Suffern (pronounced SUF-fern) is a village incorporated in 1896 in the town of Ramapo, Rockland County, New York, United States. As of the 2010 census, Suffern's population was 10,723.

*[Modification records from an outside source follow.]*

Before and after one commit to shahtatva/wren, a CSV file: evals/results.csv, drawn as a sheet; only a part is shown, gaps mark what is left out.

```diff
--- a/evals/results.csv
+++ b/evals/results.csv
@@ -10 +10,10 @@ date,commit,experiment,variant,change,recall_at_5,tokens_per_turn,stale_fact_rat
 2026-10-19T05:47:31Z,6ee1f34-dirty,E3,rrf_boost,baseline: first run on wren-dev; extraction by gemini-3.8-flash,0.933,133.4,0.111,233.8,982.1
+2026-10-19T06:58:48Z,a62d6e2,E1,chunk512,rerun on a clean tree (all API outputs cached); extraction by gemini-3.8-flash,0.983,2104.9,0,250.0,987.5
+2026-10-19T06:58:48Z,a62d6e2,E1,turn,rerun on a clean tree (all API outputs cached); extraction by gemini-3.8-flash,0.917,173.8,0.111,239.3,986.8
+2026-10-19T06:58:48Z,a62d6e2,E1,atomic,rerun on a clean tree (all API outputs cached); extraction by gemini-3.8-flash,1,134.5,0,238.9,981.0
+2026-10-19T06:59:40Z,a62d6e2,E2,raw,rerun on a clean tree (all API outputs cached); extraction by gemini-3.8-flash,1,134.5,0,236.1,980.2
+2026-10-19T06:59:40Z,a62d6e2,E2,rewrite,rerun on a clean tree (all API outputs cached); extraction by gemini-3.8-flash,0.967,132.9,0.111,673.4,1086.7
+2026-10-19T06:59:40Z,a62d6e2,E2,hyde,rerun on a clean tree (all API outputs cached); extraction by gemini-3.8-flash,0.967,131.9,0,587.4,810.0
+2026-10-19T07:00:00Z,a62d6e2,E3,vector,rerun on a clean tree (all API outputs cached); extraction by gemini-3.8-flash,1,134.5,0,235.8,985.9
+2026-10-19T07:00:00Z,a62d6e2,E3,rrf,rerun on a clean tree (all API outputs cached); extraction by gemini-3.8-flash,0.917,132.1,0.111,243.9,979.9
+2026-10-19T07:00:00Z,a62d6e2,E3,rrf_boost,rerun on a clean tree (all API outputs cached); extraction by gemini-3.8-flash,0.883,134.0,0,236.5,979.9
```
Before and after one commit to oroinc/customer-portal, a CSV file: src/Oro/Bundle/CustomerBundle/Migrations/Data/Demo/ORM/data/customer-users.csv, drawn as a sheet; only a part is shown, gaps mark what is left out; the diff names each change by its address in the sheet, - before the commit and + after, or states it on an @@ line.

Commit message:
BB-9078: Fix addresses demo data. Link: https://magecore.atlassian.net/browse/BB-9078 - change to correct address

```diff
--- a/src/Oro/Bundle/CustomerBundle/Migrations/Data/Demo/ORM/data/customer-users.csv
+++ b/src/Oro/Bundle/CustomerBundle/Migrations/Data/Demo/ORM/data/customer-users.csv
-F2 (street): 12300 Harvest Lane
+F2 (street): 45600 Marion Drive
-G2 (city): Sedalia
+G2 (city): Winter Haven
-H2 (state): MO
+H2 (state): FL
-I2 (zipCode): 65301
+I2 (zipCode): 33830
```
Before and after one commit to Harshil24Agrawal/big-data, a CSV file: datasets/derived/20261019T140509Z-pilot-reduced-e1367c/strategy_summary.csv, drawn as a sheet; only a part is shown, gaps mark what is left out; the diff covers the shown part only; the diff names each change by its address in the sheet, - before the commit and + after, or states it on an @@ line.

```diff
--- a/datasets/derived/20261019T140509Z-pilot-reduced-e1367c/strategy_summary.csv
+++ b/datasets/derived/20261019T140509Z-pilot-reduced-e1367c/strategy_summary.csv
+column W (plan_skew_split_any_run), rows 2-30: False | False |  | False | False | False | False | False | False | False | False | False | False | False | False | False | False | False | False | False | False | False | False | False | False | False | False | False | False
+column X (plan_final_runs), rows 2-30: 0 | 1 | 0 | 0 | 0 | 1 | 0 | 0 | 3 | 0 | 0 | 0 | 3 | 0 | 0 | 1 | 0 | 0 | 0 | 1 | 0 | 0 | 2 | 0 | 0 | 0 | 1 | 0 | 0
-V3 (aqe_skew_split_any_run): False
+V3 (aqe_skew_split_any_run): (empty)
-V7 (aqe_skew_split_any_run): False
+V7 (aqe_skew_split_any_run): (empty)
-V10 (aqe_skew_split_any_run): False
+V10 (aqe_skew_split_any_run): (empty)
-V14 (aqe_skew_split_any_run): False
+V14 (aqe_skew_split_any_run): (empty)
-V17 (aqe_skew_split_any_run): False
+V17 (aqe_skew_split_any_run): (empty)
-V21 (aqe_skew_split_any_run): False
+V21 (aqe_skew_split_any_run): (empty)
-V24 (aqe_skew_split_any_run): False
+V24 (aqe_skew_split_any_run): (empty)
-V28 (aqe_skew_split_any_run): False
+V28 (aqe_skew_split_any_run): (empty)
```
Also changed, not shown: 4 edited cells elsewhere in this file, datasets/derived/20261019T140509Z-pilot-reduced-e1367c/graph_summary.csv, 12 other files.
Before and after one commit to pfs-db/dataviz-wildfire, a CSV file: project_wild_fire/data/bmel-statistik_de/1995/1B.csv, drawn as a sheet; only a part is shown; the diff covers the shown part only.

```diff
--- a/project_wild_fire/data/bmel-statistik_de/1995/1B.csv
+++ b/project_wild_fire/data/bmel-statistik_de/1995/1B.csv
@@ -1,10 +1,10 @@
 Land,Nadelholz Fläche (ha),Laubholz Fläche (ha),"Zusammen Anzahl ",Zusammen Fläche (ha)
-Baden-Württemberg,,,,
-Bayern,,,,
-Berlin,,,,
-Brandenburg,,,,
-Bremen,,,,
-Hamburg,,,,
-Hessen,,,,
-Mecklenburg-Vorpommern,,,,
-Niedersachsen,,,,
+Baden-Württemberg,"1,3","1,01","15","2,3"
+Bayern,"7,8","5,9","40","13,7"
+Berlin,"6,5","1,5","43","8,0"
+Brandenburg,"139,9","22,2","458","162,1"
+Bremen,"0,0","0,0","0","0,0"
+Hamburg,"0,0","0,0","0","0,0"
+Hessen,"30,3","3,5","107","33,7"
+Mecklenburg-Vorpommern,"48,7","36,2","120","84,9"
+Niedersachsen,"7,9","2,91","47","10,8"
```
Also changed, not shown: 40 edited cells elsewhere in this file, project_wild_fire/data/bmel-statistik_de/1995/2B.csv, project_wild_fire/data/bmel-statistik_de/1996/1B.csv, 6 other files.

The village of Suffern was founded in 1796. John Suffern, first Rockland County judge, 1798–1806, settled near the base of the Ramapo Mountains in 1773, and called the place New Antrim, after his home in County Antrim, Ireland, where his Huguenot ancestors had settled. New Antrim's location was considered strategically important in the Revolutionary War due to its location at an important crossroads near Ramapo Pass. GeneralGeorge Washington and other important military leaders used John Suffern's home as headquarters when they were in the area. The first railroad line across Rockland County, the Erie Railroad, was built in 1841 and ran from Piermont to Ramapo. By 1851, the line was extended to Lake Erie, and was considered an engineering marvel. The tracks are now owned by the Norfolk Southern line. In consideration for the right-of-way given it by Judge Edward Suffern, son of founder John, to lay track across his 6 miles (10 km) of land, the Erie Railroad named their depot "Suffern's Station", and the village became known as Suffern, not New Antrim as it had been called by John Suffern.